◆ **Work instructions**
Leave every entry as it is and write the data out in full.

◆ **Working data**

+ + + + +

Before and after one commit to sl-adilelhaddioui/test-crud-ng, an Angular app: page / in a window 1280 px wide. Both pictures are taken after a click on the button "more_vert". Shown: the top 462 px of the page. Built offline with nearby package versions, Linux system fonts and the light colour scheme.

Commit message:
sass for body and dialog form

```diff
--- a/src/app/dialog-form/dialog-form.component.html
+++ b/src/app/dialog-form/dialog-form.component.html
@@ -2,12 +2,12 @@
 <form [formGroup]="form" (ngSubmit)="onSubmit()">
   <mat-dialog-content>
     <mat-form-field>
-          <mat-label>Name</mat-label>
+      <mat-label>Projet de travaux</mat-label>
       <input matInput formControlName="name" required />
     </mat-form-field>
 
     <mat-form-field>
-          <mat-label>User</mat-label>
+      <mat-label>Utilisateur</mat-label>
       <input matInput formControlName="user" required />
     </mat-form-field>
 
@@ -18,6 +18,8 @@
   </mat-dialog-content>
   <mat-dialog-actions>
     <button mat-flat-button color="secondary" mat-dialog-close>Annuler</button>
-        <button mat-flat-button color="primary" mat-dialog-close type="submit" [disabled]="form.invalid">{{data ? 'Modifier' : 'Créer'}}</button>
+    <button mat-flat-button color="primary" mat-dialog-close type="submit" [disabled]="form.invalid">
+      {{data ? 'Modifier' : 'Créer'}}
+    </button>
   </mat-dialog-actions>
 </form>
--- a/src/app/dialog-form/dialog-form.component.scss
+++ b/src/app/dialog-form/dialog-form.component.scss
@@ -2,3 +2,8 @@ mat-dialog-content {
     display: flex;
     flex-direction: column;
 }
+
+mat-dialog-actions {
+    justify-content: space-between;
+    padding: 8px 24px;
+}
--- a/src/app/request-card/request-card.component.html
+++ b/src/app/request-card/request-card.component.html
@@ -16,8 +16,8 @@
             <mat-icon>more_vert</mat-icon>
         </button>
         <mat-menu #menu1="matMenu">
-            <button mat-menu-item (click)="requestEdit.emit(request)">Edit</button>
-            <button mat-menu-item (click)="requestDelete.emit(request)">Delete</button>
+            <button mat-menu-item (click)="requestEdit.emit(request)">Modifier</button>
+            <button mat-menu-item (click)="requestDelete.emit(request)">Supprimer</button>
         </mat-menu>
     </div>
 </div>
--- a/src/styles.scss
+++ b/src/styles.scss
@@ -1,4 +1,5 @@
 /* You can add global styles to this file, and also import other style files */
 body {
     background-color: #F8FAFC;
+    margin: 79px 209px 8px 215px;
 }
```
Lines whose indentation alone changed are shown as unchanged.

+ + + + +

◆ **Output for this exercise**
Before and after one commit to sl-adilelhaddioui/test-crud-ng, an Angular app: page / in a window 1280 px wide. Both pictures are taken after a click on the button "more_vert". Shown: the top 462 px of the page. Built offline with nearby package versions, Linux system fonts and the light colour scheme.

Commit message:
sass for body and dialog form

```diff
--- a/src/app/dialog-form/dialog-form.component.html
+++ b/src/app/dialog-form/dialog-form.component.html
@@ -2,12 +2,12 @@
 <form [formGroup]="form" (ngSubmit)="onSubmit()">
   <mat-dialog-content>
     <mat-form-field>
-          <mat-label>Name</mat-label>
+      <mat-label>Projet de travaux</mat-label>
       <input matInput formControlName="name" required />
     </mat-form-field>
 
     <mat-form-field>
-          <mat-label>User</mat-label>
+      <mat-label>Utilisateur</mat-label>
       <input matInput formControlName="user" required />
     </mat-form-field>
 
@@ -18,6 +18,8 @@
   </mat-dialog-content>
   <mat-dialog-actions>
     <button mat-flat-button color="secondary" mat-dialog-close>Annuler</button>
-        <button mat-flat-button color="primary" mat-dialog-close type="submit" [disabled]="form.invalid">{{data ? 'Modifier' : 'Créer'}}</button>
+    <button mat-flat-button color="primary" mat-dialog-close type="submit" [disabled]="form.invalid">
+      {{data ? 'Modifier' : 'Créer'}}
+    </button>
   </mat-dialog-actions>
 </form>
--- a/src/app/dialog-form/dialog-form.component.scss
+++ b/src/app/dialog-form/dialog-form.component.scss
@@ -2,3 +2,8 @@ mat-dialog-content {
     display: flex;
     flex-direction: column;
 }
+
+mat-dialog-actions {
+    justify-content: space-between;
+    padding: 8px 24px;
+}
--- a/src/app/request-card/request-card.component.html
+++ b/src/app/request-card/request-card.component.html
@@ -16,8 +16,8 @@
             <mat-icon>more_vert</mat-icon>
         </button>
         <mat-menu #menu1="matMenu">
-            <button mat-menu-item (click)="requestEdit.emit(request)">Edit</button>
-            <button mat-menu-item (click)="requestDelete.emit(request)">Delete</button>
+            <button mat-menu-item (click)="requestEdit.emit(request)">Modifier</button>
+            <button mat-menu-item (click)="requestDelete.emit(request)">Supprimer</button>
         </mat-menu>
     </div>
 </div>
--- a/src/styles.scss
+++ b/src/styles.scss
@@ -1,4 +1,5 @@
 /* You can add global styles to this file, and also import other style files */
 body {
     background-color: #F8FAFC;
+    margin: 79px 209px 8px 215px;
 }
```
Lines whose indentation alone changed are shown as unchanged.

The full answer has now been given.